• [What needs to be done]:
The lines to copy are those in the listing that hold the word "küçük".

Dataset records Block Start

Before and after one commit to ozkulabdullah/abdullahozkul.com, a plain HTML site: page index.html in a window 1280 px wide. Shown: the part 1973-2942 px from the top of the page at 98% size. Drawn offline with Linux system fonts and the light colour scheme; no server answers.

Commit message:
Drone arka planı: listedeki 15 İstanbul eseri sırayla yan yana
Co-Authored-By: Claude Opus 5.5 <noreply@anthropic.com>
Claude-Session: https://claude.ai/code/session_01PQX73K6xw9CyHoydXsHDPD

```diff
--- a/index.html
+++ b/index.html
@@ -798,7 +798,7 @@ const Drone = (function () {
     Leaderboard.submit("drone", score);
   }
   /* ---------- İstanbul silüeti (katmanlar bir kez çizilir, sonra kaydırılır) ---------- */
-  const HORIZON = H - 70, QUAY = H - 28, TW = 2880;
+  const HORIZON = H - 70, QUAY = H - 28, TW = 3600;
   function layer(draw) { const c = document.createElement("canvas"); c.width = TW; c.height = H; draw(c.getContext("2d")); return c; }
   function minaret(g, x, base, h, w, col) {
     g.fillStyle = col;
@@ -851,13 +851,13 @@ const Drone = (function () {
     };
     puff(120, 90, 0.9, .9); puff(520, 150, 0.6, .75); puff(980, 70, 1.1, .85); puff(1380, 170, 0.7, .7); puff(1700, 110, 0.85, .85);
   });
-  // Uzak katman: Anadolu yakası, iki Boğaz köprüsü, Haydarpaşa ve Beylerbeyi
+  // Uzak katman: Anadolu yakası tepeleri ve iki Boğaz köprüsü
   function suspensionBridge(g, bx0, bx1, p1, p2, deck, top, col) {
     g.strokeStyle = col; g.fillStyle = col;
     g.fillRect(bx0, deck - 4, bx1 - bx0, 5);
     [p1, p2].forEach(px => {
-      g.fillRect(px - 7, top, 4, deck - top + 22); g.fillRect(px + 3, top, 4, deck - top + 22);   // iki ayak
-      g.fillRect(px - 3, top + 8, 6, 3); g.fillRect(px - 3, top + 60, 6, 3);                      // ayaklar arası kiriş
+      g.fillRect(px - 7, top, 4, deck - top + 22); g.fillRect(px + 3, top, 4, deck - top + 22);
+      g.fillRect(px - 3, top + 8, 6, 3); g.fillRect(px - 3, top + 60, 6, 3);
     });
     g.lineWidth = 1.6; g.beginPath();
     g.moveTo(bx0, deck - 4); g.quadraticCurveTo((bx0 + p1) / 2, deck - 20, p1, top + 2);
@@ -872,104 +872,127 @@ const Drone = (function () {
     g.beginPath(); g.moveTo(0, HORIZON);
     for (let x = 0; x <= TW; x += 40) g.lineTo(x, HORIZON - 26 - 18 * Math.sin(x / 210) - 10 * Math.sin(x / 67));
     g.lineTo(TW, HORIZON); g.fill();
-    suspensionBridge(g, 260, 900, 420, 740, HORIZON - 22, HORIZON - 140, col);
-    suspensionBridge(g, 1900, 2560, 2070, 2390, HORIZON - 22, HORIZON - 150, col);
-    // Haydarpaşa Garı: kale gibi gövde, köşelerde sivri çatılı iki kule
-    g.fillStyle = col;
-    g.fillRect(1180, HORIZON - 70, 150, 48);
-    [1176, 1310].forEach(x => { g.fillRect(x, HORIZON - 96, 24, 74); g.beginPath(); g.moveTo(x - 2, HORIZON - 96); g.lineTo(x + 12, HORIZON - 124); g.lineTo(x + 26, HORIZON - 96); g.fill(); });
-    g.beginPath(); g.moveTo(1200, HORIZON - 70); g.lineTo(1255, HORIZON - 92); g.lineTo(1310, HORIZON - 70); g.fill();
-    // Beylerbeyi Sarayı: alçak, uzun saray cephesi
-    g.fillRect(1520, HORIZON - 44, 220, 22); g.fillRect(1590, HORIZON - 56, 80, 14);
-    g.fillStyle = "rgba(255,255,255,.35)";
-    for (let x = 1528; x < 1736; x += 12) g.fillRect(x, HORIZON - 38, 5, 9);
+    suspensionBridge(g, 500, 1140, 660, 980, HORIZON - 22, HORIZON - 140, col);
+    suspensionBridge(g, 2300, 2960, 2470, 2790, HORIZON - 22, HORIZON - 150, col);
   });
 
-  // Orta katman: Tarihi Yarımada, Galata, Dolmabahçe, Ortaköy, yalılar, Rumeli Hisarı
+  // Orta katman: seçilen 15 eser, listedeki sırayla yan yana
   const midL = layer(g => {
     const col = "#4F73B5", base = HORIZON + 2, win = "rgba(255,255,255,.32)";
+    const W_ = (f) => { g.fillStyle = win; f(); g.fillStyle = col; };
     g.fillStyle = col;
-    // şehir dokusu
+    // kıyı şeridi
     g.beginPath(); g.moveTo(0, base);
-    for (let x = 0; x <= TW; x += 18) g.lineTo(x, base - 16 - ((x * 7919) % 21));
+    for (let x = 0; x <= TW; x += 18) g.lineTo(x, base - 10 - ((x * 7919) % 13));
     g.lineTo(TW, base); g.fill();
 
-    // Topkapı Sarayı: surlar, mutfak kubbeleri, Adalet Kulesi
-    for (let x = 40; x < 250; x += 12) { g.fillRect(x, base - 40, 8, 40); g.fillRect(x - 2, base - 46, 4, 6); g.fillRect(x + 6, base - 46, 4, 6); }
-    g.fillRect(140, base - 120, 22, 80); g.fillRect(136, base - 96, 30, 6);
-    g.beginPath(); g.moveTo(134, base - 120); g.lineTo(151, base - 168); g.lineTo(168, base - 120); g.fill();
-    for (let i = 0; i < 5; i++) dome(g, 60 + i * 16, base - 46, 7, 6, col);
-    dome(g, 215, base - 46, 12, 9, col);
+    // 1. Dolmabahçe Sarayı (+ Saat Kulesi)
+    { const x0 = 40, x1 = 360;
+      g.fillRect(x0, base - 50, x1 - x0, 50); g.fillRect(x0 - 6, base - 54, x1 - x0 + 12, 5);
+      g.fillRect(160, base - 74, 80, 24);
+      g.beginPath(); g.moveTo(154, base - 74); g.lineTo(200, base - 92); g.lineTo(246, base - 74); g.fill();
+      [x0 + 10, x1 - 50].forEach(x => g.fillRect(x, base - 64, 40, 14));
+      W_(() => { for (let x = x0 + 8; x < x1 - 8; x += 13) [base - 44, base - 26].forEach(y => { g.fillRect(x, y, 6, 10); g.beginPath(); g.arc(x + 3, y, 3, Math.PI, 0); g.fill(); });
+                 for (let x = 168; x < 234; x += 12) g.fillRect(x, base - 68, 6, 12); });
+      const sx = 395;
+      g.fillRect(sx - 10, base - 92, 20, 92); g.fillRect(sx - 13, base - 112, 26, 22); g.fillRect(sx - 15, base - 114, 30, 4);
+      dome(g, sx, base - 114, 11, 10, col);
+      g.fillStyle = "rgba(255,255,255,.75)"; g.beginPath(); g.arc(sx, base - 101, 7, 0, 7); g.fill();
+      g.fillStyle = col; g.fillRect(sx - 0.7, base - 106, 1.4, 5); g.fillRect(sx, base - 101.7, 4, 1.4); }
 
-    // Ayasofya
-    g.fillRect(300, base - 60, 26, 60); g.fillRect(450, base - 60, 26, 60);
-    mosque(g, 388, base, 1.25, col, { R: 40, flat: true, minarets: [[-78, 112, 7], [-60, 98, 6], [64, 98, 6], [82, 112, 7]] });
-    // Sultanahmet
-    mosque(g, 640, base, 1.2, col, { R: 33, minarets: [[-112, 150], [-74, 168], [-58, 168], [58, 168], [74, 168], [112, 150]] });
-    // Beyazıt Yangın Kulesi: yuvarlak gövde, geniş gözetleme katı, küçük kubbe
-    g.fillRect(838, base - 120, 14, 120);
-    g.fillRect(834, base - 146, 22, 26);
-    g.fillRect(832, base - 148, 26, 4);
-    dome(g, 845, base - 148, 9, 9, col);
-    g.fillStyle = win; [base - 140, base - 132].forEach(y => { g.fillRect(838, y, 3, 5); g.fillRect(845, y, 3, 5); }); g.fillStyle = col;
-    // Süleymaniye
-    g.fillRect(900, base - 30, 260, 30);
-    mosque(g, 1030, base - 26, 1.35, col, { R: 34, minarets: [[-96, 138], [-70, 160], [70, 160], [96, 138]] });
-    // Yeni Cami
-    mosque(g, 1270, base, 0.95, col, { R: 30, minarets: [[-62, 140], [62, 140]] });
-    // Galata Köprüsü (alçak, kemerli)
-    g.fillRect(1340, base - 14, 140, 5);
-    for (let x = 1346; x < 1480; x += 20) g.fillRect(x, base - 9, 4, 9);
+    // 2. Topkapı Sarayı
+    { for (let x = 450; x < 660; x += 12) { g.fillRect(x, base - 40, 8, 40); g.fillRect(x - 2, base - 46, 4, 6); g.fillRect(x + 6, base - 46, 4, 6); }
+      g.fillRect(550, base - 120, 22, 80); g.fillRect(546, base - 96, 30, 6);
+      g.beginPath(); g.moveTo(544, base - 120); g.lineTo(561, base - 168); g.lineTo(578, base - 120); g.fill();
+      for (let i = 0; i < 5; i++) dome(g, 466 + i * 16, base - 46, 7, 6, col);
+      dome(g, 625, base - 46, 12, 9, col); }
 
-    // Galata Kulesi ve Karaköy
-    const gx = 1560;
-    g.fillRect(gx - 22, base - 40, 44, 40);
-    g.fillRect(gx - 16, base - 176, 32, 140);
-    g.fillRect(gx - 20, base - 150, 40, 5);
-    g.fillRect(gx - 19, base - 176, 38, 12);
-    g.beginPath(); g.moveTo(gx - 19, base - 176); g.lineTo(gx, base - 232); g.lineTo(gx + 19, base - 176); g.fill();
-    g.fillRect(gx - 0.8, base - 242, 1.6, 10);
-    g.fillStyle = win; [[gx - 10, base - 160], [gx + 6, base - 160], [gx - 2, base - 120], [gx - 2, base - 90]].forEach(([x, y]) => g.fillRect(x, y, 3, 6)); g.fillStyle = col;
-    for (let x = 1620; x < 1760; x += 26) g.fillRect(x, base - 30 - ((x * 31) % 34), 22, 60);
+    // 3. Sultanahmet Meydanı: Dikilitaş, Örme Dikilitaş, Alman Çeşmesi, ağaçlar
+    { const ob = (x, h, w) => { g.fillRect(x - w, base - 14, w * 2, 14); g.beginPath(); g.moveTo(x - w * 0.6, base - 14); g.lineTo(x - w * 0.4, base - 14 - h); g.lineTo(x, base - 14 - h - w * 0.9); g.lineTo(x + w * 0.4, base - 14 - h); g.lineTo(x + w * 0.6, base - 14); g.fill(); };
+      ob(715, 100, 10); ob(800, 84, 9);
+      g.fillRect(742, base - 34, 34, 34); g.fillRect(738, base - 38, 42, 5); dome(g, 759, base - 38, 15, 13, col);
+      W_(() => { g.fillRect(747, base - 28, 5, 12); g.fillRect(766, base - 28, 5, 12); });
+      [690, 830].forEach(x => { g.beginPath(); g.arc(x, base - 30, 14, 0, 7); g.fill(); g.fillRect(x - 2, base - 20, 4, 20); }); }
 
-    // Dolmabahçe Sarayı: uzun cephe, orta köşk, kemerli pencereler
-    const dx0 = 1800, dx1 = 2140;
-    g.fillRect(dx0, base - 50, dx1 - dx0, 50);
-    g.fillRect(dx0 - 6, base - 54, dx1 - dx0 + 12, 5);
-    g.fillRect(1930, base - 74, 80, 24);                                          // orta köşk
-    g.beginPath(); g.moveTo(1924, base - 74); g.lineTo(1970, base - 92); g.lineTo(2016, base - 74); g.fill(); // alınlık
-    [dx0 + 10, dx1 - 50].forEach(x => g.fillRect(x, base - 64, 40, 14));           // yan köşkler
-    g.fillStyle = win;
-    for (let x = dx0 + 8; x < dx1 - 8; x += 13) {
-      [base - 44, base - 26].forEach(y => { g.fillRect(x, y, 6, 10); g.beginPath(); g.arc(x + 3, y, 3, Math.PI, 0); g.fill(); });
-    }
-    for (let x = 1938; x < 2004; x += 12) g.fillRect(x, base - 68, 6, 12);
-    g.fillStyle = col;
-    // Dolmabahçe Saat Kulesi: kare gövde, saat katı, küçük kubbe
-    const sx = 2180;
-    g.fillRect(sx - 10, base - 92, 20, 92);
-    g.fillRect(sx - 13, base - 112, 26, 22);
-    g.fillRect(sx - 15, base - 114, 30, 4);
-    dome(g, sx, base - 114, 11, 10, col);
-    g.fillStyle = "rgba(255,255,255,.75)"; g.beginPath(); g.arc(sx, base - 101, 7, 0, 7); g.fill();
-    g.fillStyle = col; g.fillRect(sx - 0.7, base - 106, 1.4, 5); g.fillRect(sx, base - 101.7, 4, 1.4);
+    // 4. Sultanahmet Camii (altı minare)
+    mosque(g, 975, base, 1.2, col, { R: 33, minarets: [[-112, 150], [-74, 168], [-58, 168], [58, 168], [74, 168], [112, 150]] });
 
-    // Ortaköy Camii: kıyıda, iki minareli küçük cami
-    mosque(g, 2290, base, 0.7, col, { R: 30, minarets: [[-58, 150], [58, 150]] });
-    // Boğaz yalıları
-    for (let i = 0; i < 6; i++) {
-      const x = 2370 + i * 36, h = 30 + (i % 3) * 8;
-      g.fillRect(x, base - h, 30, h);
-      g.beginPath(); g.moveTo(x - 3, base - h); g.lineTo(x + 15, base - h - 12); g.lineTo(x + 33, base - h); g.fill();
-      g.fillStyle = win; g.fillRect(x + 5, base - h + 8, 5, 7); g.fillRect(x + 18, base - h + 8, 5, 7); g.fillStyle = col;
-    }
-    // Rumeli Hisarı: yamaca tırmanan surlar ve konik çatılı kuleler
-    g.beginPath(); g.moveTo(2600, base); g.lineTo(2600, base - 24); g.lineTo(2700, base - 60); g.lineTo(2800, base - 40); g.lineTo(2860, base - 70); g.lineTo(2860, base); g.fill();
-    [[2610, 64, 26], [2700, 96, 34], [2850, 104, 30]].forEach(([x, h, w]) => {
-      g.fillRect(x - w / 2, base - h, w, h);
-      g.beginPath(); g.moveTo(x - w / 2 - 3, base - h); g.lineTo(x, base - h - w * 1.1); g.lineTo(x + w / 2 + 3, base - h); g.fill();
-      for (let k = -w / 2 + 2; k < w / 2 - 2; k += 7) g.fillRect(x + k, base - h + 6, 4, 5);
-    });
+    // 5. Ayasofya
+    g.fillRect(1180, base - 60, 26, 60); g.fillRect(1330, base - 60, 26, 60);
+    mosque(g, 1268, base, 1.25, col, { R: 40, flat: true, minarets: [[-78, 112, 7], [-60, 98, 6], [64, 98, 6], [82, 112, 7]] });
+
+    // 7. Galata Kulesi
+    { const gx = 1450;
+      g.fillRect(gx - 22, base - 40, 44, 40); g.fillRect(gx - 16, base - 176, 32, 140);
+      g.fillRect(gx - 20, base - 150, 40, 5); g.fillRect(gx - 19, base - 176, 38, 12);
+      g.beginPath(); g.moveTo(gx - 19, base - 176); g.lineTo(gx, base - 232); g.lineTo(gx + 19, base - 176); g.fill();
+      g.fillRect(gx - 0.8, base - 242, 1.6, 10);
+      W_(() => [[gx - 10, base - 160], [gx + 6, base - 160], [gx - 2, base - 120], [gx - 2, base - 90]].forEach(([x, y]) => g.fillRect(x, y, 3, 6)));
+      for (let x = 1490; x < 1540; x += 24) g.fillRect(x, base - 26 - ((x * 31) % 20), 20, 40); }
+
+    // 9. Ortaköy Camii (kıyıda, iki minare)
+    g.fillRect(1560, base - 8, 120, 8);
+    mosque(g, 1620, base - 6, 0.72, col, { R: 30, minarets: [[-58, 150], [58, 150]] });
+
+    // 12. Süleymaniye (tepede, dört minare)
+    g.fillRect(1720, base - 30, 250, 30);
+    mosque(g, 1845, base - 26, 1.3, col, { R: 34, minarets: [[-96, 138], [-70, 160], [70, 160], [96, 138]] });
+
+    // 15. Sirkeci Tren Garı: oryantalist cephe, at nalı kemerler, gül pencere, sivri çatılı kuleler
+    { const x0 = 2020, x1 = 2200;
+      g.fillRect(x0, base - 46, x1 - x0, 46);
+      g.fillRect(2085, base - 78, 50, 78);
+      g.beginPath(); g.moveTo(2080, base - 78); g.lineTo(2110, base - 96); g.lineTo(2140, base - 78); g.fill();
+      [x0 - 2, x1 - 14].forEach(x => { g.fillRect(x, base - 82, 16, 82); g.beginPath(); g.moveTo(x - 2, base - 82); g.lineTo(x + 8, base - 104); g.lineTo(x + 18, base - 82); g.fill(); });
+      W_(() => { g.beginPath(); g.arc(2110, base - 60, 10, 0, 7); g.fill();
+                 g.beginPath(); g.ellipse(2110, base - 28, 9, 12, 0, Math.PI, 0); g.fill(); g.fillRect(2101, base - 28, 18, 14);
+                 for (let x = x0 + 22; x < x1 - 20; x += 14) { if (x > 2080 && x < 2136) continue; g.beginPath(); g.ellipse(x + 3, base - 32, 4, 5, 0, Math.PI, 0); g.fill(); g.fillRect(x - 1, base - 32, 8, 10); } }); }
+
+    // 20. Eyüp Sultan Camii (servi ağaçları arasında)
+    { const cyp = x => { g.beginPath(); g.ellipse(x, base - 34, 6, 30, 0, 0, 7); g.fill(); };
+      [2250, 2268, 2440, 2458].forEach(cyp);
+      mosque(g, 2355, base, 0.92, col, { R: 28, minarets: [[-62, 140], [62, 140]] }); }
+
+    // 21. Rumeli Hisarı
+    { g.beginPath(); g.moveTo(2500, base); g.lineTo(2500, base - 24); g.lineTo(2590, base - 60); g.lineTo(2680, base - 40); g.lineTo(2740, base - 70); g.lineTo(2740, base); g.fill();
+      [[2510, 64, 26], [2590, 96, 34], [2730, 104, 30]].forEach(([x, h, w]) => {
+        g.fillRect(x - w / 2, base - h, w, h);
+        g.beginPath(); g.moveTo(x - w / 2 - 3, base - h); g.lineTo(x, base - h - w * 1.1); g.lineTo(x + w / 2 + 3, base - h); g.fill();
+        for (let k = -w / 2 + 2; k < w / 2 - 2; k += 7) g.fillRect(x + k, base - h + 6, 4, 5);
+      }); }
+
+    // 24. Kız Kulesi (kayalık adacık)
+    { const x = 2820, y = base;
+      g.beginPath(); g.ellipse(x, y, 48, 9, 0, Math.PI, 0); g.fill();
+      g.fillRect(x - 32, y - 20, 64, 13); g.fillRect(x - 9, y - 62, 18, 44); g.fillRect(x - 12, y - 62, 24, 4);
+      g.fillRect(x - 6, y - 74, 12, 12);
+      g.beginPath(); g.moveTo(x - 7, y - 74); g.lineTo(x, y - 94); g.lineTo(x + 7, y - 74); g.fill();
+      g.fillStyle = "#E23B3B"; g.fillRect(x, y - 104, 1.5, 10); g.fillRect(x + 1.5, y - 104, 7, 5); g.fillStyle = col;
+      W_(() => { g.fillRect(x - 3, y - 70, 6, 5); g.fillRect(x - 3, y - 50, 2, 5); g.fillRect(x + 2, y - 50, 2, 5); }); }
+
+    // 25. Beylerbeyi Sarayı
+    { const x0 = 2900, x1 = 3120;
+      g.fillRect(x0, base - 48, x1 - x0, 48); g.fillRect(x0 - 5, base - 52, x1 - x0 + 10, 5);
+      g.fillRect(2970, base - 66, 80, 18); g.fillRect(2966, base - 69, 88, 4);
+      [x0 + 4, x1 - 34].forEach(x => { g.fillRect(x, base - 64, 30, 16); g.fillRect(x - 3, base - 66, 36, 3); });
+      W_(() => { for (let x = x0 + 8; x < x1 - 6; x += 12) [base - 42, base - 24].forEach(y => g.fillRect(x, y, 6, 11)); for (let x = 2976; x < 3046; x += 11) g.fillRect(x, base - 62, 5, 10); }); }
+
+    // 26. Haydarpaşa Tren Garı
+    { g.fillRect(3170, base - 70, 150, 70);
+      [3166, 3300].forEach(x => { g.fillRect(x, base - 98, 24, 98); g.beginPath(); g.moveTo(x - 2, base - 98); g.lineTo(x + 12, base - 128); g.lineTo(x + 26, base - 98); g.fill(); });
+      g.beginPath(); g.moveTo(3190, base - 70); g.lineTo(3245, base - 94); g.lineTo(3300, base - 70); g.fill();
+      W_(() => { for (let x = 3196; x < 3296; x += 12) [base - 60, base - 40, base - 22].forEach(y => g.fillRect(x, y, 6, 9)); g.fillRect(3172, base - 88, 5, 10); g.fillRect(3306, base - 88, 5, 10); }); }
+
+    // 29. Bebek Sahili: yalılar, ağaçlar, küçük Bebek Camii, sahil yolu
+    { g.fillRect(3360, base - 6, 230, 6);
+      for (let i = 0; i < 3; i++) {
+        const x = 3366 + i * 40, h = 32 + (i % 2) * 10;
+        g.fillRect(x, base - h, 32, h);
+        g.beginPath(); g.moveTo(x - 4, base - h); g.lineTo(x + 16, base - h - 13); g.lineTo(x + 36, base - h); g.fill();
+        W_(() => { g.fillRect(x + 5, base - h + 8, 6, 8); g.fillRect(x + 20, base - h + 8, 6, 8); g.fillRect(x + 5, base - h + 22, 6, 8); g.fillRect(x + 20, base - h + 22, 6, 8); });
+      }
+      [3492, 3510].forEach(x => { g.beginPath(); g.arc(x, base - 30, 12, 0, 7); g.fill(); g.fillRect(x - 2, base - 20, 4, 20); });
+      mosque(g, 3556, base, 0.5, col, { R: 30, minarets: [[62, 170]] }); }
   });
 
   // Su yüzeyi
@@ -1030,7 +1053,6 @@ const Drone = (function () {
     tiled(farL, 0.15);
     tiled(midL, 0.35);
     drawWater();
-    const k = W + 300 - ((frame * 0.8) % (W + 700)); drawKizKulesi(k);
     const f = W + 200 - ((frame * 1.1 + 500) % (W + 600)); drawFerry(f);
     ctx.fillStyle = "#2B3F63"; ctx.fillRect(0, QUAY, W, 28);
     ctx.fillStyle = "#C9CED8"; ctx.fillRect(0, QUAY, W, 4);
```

Dataset records Block End

• [Response]:
-    // Beyazıt Yangın Kulesi: yuvarlak gövde, geniş gözetleme katı, küçük kubbe
-    // Dolmabahçe Saat Kulesi: kare gövde, saat katı, küçük kubbe
-    // Ortaköy Camii: kıyıda, iki minareli küçük cami
+    // 29. Bebek Sahili: yalılar, ağaçlar, küçük Bebek Camii, sahil yolu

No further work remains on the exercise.